Experience in cooperating with criminal justice professionals. Over the years, I have been able to develop relationships with these professionals, not just on a statewide level but also nationally and internationally. 

What do you see as BCI’s strengths? 

Outstanding professional staff. When you ask public safety professionals about their interactions with members of BCI, they have only very positive and complimentary comments about the work ethic, dedication and commitment of the team.  

What are the areas where there is opportunity for growth?

When we look at growth, we must look into the future. If we focus on today or tomorrow, we will be behind, obsolete and irrelevant. Technology, biometrics and criminalistic behavior are constantly changing. As a result, methods of investigation and enforcement must also stay current.  

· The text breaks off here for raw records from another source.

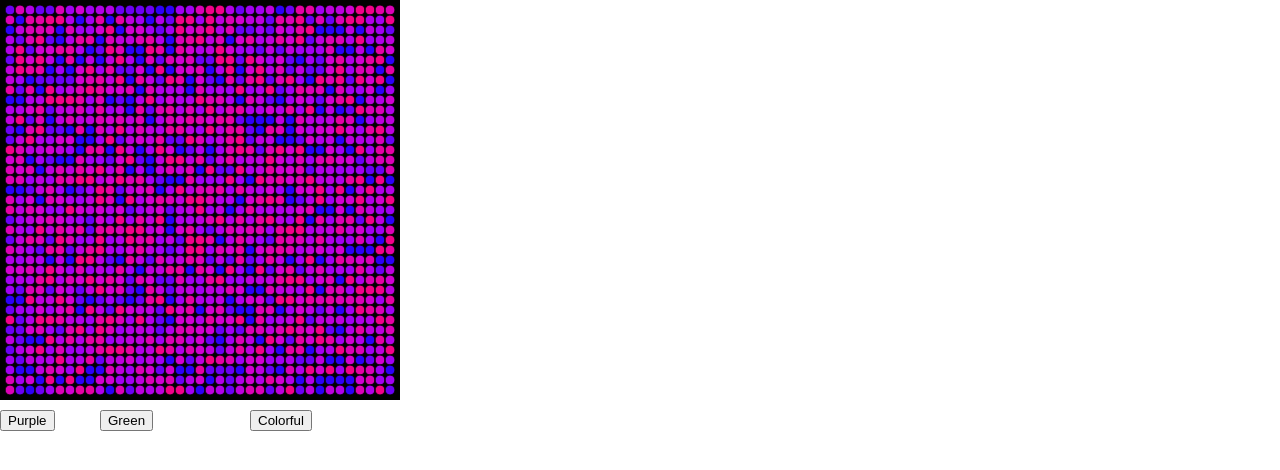
Repository: patriciqa/GenComp
Page: content/day02/pattern/index.html
The author's editor kept a copy of each file at every save. The page is drawn from the files as they stood at one save, then again after the next save.
The browser window is 1280 px wide. The pictures show the whole page.

Above is the page before, as saved 2021-09-30 13:48:29.

### content/day02/pattern/index.html
<!DOCTYPE html>
<html lang="en">
  <head>
    <meta charset="utf-8" />
    <meta name="viewport" content="width=device-width, initial-scale=1.0">

    <title>Sketch</title>

    <link rel="stylesheet" type="text/css" href="style.css">

    <script src="libraries/p5.min.js"></script>
    <script src="libraries/p5.sound.min.js"></script>
  </head>

  <body>
    <script src="circlePattern.js"></script>
  </body>
</html>

### content/day02/pattern/style.css
html, body {
  margin: 0;
  padding: 0;
}

canvas {
  display: block;
}

### content/day02/pattern/circlePattern.js

let CSS_COLOR_PURPLE = [
  '#2d00f7ff',
  '#6a00f4ff',
  '#a100f2ff',
  '#b100e8ff',
  '#bc00ddff',
  ' #d100d1ff',
  '#db00b6ff',
  '#e500a4ff',
  '#f20089ff'
];
let CSS_COLOR_GREEN = ["#dad7cd","#a3b18a","#588157","#3a5a40","#344e41"];
let CSS_COLOR_COLORFUL = ["#ef476f","#ffd166","#06d6a0","#118ab2","#073b4c"];

let counter = 0
let color = CSS_COLOR_PURPLE;
function setup() {
  createCanvas(400,400);
  frameRate(5)
  purpleButton = createButton('Purple');
  purpleButton.position(0, 410);
  purpleButton.mousePressed(changetoPurple('green'));

  greenButton = createButton('Green');
  greenButton.position(100, 410);
  greenButton.mousePressed(changetoGreen('green'));

  colorButton = createButton('Colorful');
  colorButton.position(250, 410);
  colorButton.mousePressed(changetoGreen('colorful'));
}

function draw() {
  background('black');
  for (let x = 10; x < width; x += 10) {
    for (let y = 10; y < height; y += 10) {
      stroke(0);
      let randomColor = color[Math.floor(Math.random()*color.length)];
      fill(randomColor);

      ellipse(x, y, 10, 10);
      counter++;
    }
  }
}
function changetoGreen(colour) {
  if(colour = 'green') {
    color == CSS_COLOR_GREEN;
  } else if (colour = 'colorful') {
  color = CSS_COLOR_COLORFUL;

  }
}

function changetoColor() {
  color = CSS_COLOR_COLORFUL;
}
function changetoPurple() {
  color = CSS_COLOR_PURPLE;
}

Loaded but not shown: content/day02/pattern/libraries/p5.min.js (library); content/day02/pattern/libraries/p5.sound.min.js (library)

After the next save:
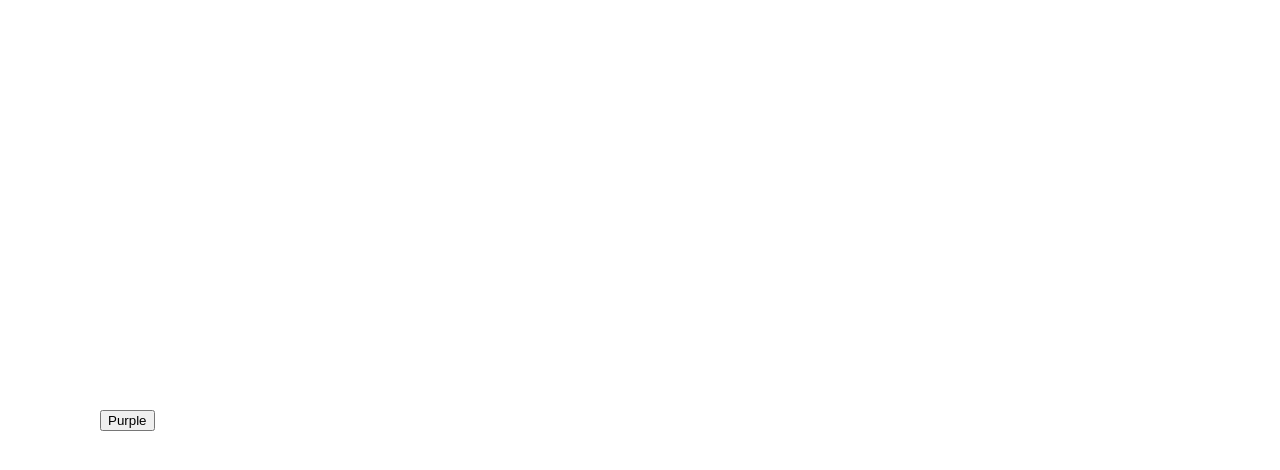
Console error: ReferenceError: greenButton is not defined
Saved 2 min 46 s later.
--- a/content/day02/pattern/circlePattern.js
+++ b/content/day02/pattern/circlePattern.js
@@ -19,16 +19,17 @@
   createCanvas(400,400);
   frameRate(5)
   purpleButton = createButton('Purple');
-  purpleButton.position(0, 410);
-  purpleButton.mousePressed(changetoPurple('green'));
+  purpleButton.position(100, 410);
+  greenButton.mousePressed(changrToPurple());
+
 
   greenButton = createButton('Green');
   greenButton.position(100, 410);
-  greenButton.mousePressed(changetoGreen('green'));
+  greenButton.mousePressed(changetoGreen());
 
   colorButton = createButton('Colorful');
   colorButton.position(250, 410);
-  colorButton.mousePressed(changetoGreen('colorful'));
+  colorButton.mousePressed(changetoColor);
 }
 
 function draw() {
@@ -45,12 +46,7 @@
   }
 }
 function changetoGreen(colour) {
-  if(colour = 'green') {
-    color == CSS_COLOR_GREEN;
-  } else if (colour = 'colorful') {
-  color = CSS_COLOR_COLORFUL;
-
-  }
+    color = CSS_COLOR_GREEN;
 }
 
 function changetoColor() {

After the 2 saves that followed:
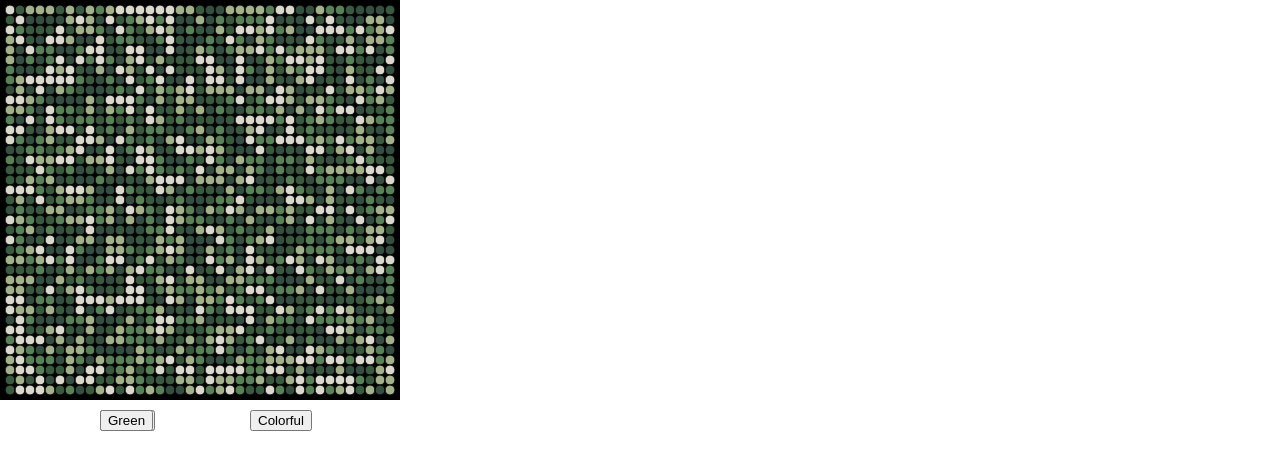
The error is gone.
The 2 saves are shown as one change because 1 left the picture as it was.
The last was saved 38 s later.
--- a/content/day02/pattern/circlePattern.js
+++ b/content/day02/pattern/circlePattern.js
@@ -20,7 +20,7 @@
   frameRate(5)
   purpleButton = createButton('Purple');
   purpleButton.position(100, 410);
-  greenButton.mousePressed(changrToPurple());
+  purpleButton.mousePressed(changetoPurple());
 
 
   greenButton = createButton('Green');
@@ -45,7 +45,7 @@
     }
   }
 }
-function changetoGreen(colour) {
+function changetoGreen() {
     color = CSS_COLOR_GREEN;
 }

How do you see BCI’s relationship with local authorities? 

While the relationships with known agencies are cooperative, we have not done enough to promote our mission, services and skills to many agencies and the public in general. When the high-profile cases arise, BCI is mentioned but never to the degree deserved. I also believe that staff should be recognized and thanked for the services provided day in and day out. I guarantee that Ohio residents don’t understand or appreciate the amount of work conducted by staff on an annual basis and the outstanding professional services that are provided.    

What’s your management style? 

Collaborative and participatory. In my past leadership roles, the greatest and most successful concepts were a result of frontline staff. While there are times for crisis leadership when things must be decided in an instant, I believe in cooperation and partnerships.  

A prime example of the power of collaboration is the annual Ohio Law Enforcement Summit. Historically, the Attorney General’s Office, the Ohio State Highway Patrol, the Buckeye State Sheriffs’ Association and the Ohio Association of Chiefs of Police worked together reactively, meaning there had to be an event to bring the groups together. That is until the Highway Patrol’s Col. Paul Pride, Sheriff Mike McCauley and I sat down together to form a more proactive approach. What resulted is the annual Ohio Law Enforcement Summit.

Today, the two-day summit with representatives from all of those organizations is held to address contemporary issues in law enforcement. 

When did you first know you wanted to be a law enforcement officer?

When I was a youngster growing up. We always played sports in the streets and neighbors would call the police to move us off the streets. We had a district officer who would move us to a side street, take off his duty gear, lock it in his trunk and spend time not just playing sports with us, but also providing direction and mentorship. 

Why do you want this job? 

This is a fantastic opportunity to work in an extremely professional organization. I am truly fortunate and blessed to be given this opportunity. We will make it our mission to be the state investigative organization that all other states look to for progressive, dynamic processes and actions.

Bio box 

“Westerville, but I grew up on the south end of Columbus.”

Family: “My No. 1 supporter is Gina Bentle, my significant other. I also have three great adult children: Joel, Alexandra and Gabrielle.”  

Education: Father Joseph Wehrle High School in Columbus; associate and bachelor’s degrees in Criminal Justice and Criminal Justice Administration from Columbia Southern University; F.B.I. National Academy, where he completed work on obtaining a master’s degree

Past roles: Chief of Police in Westerville since 2005; 33 total years with Westerville included leading each of the five bureaus and serving in many capacities; Deputy with the Franklin County Sheriff’s Office — highest rank: Corporal; Past President of the Ohio Association of Chiefs of Police; roles on state boards, panels and commissions for the Ohio Legislature, the Governor’s Office and the Attorney General’s Office